When it comes to election time, we have to choose one from column A or one from column B. When we are disappointed with A we change sides and let B have a go, forgetting that the last time we had B in charge, we weren’t happy then, either. And it’s not like they have any new ideas; they’re just recycling all the crap that didn’t work before. But at no point do we say, hey, let’s get off this merry-go-round. Well, sometimes we say we’re going to, but we never actually do it.
It’s a democracy and that means we have to participate, right? But when we go to the polls we have to choose among the choices given to us. We can decide not to vote, but it’s difficult to register a vote of no. We can’t actively reject the choice. Not voting isn’t the same. Nonvotes aren’t counted. I suppose we could write-in. Write-in campaigns historically have not done well. Nevada has a “none of the above” option on the ballot, but it doesn’t really matter. Some protest vote movements have been organized, but with little effect. The parties have us pretty well trained, especially for the primaries. The primaries, by their nature, tend to draw the most partisan voters. Few people go to the primaries to vote against all the options.
But why not give it a go? Some states have open primaries, and this year the president is running unopposed, so there won’t be any Dem primaries. So if you can, go to the Republican primary in your state and vote “none of the above.”
Divest. This is a complicated issue that I for one do not really have good plan for myself. But taking our deposits away from the banks is only part of the solution. If you’re fortunate to have a job that still provides some sort of retirement benefit, chances are it’s a 401K-type account or other sort of managed investment fund. You and/or your employer plunk some money into the fund, and maybe you get to choose from a few different ones, but then the money goes into the bucket and do you have any idea what happens to it after that? What stocks and bonds it pays for? A fund manager pushes it around and takes a cut. Sometimes the fund goes up, sometimes not, the manager gets paid either way. Can we take this money away from them?

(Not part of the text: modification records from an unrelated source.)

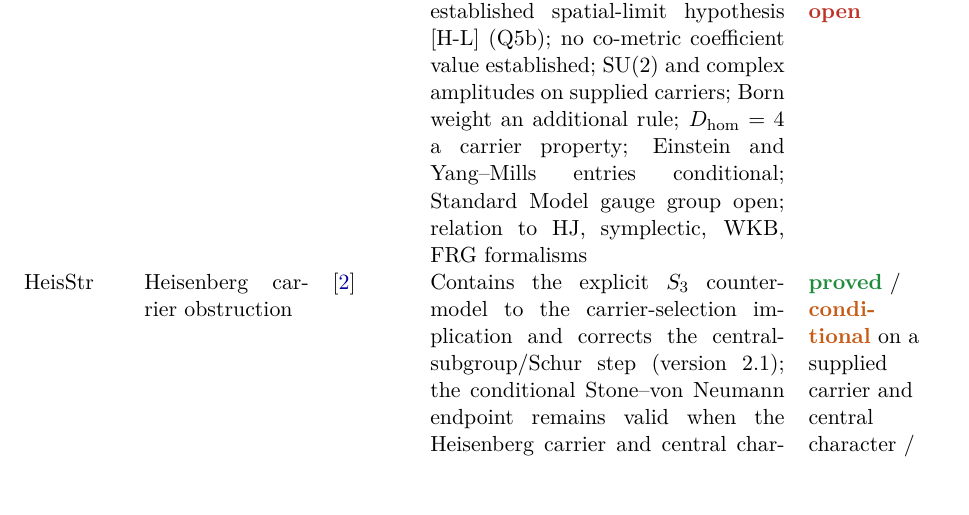
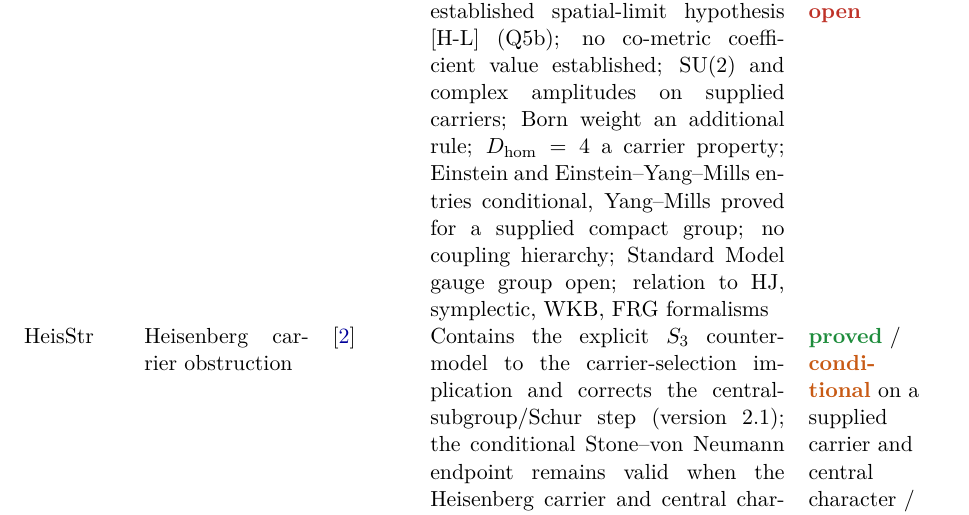
Before and after one commit to Cosmochrony/program, a LaTeX paper (tex/program.tex): part of page 38 of 89, cut so that both start at the same text. Compiled offline with pdfLaTeX.

Commit message:
Foundation 2.4 cycle, review round 2: Weil module and O23 spinor carrier kept distinct; supplied complex carriers in the introduction, README and WKB paragraph; Gleason additivity; Gravity infrared conditions in the stratification preamble; Yang-Mills status and coupling hierarchy in the registry row and graph node; line wraps

```diff
--- a/tex/program.tex
+++ b/tex/program.tex
@@ -2866,8 +2866,9 @@ A Structural Roadmap and Paper Inventory}
       Axioms A1--A4; the published Heisenberg/Weil selection theorem is not established;
       continuum-limit passages conditioned on the unestablished spatial-limit hypothesis
       [H-L] (Q5b); no co-metric coefficient value established; $\SU(2)$ and complex amplitudes on supplied
-      carriers; Born weight an additional rule; $D_{\mathrm{hom}}=4$ a carrier property; Einstein and Yang--Mills
-      entries conditional;
+      carriers; Born weight an additional rule; $D_{\mathrm{hom}}=4$ a carrier property; Einstein and
+      Einstein--Yang--Mills
+      entries conditional, Yang--Mills proved for a supplied compact group; no coupling hierarchy;
       Standard Model gauge group open; relation to HJ, symplectic, WKB, FRG formalisms &
       \sstruct\ /\ \scond{} on [H-L]\ /\ \sopen \\[3pt]
       HeisStr & Heisenberg carrier obstruction & \cite{Beau2026HeisenbergStructure} &
```
Also changed, not shown: 1 other file.
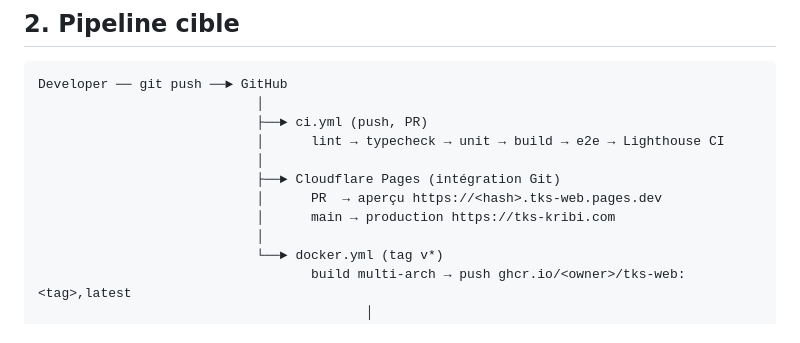
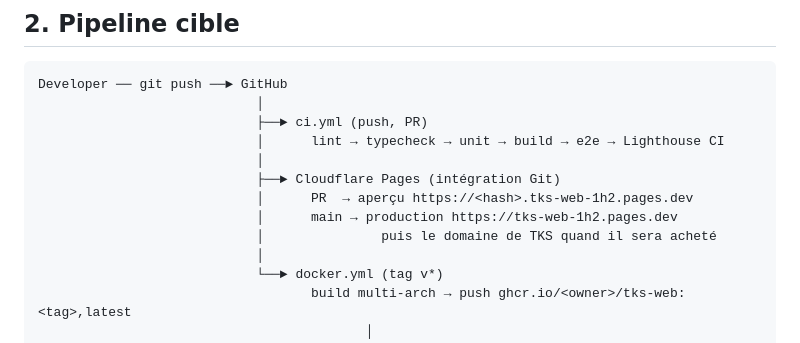
Before and after one commit to concepteur19/tks-web, a Markdown page: docs/devops.md, the part around the change. Rendered like a GitHub page.

Commit message:
docs: record the live Cloudflare Pages address
Production URL assigned on 2026-09-17: https://tks-web-1h2.pages.dev

Preview deliberately reuses the production value so preview pages never
carry their own canonical URL. The address changes once TKS buys a domain,
which will require a rebuild.

Co-Authored-By: Claude Opus 5 <noreply@anthropic.com>

```diff
--- a/docs/devops.md
+++ b/docs/devops.md
@@ -22,8 +22,9 @@ Developer ── git push ──► GitHub
                             │      lint → typecheck → unit → build → e2e → Lighthouse CI
                             │
                             ├──► Cloudflare Pages (intégration Git)
-                            │      PR  → aperçu https://<hash>.tks-web.pages.dev
-                            │      main → production https://tks-kribi.com
+                            │      PR  → aperçu https://<hash>.tks-web-1h2.pages.dev
+                            │      main → production https://tks-web-1h2.pages.dev
+                            │               puis le domaine de TKS quand il sera acheté
                             │
                             └──► docker.yml (tag v*)
                                    build multi-arch → push ghcr.io/<owner>/tks-web:<tag>,latest
```
Also changed, not shown: docs/content-tracker.md (+1 -1 lines), 1 other file.
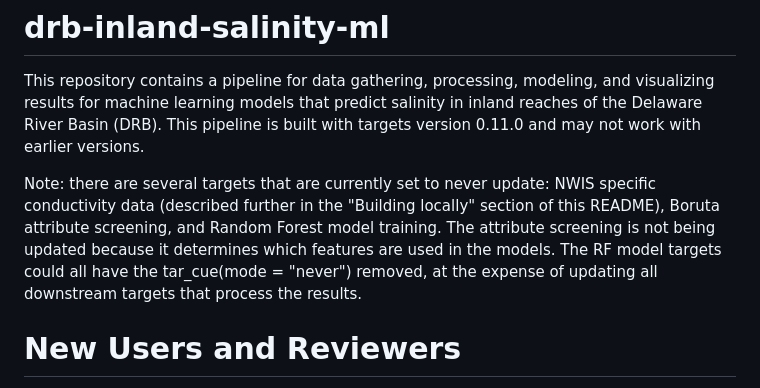
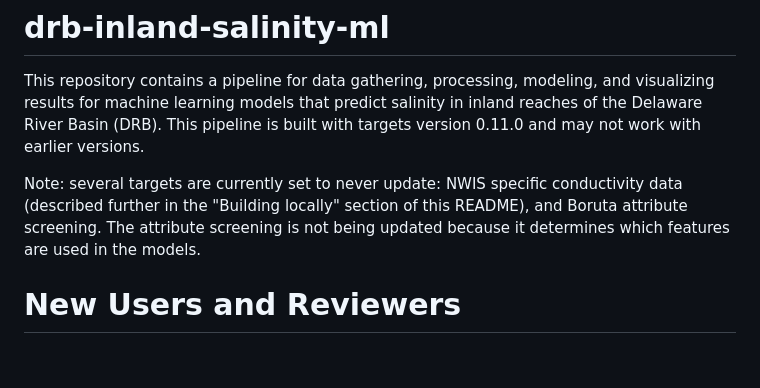
Before and after one commit to USGS-R/drb-inland-salinity-ml, a Markdown page: README.md, the part around the change. Rendered like a GitHub page; blank space fills up the shorter version.

```diff
--- a/README.md
+++ b/README.md
@@ -1,7 +1,7 @@
 # drb-inland-salinity-ml
 This repository contains a pipeline for data gathering, processing, modeling, and visualizing results for machine learning models that predict salinity in inland reaches of the Delaware River Basin (DRB). This pipeline is built with targets version 0.11.0 and may not work with earlier versions.
 
-Note: there are several targets that are currently set to never update: NWIS specific conductivity data (described further in the "Building locally" section of this README), Boruta attribute screening, and Random Forest model training. The attribute screening is not being updated because it determines which features are used in the models. The RF model targets could all have the tar_cue(mode = "never") removed, at the expense of updating all downstream targets that process the results.
+Note: several targets are currently set to never update: NWIS specific conductivity data (described further in the "Building locally" section of this README), and Boruta attribute screening. The attribute screening is not being updated because it determines which features are used in the models.
 
 # New Users and Reviewers
 Follow the steps below to build the pipeline with S3 within the singularity container on Tallgrass. For reviews, the code developer should provide the directory of the code to review, the name of the container used, and the slurm script to run the targets or to inspect the generated data.
```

Add your own value. By this I mean, don’t be a passive a consumer. Make things, do things. It doesn’t have to be especially “creative.” Not everyone needs to be an artist. Though, of course, it’s cool if that’s your bag. But breaking the chain of dependency on the processed and packaged revitalizes real culture and lessens the power of our corporate masters. Play an instrument. Learn to cook. Learn to fix things. Grow food. Set up a darkroom. There’s an endless list of possibilities. A lot of people already do these things; it’s not that hard and doesn’t necessarily require a heavy investment. I for one, like to cook, and bake. I like food, and I’ve gotten pretty good at it. I bake my own bread, make jams and pickles, my own breakfast cereal. I like the fact that I can break my food needs down to basic ingredients and not need much processed food. I have a lot more control over the sources of my food, with fewer steps between me and the source. I think of my chef’s knife as a weapon of resistance. Find your weapon of resistance; it’s out there somewhere.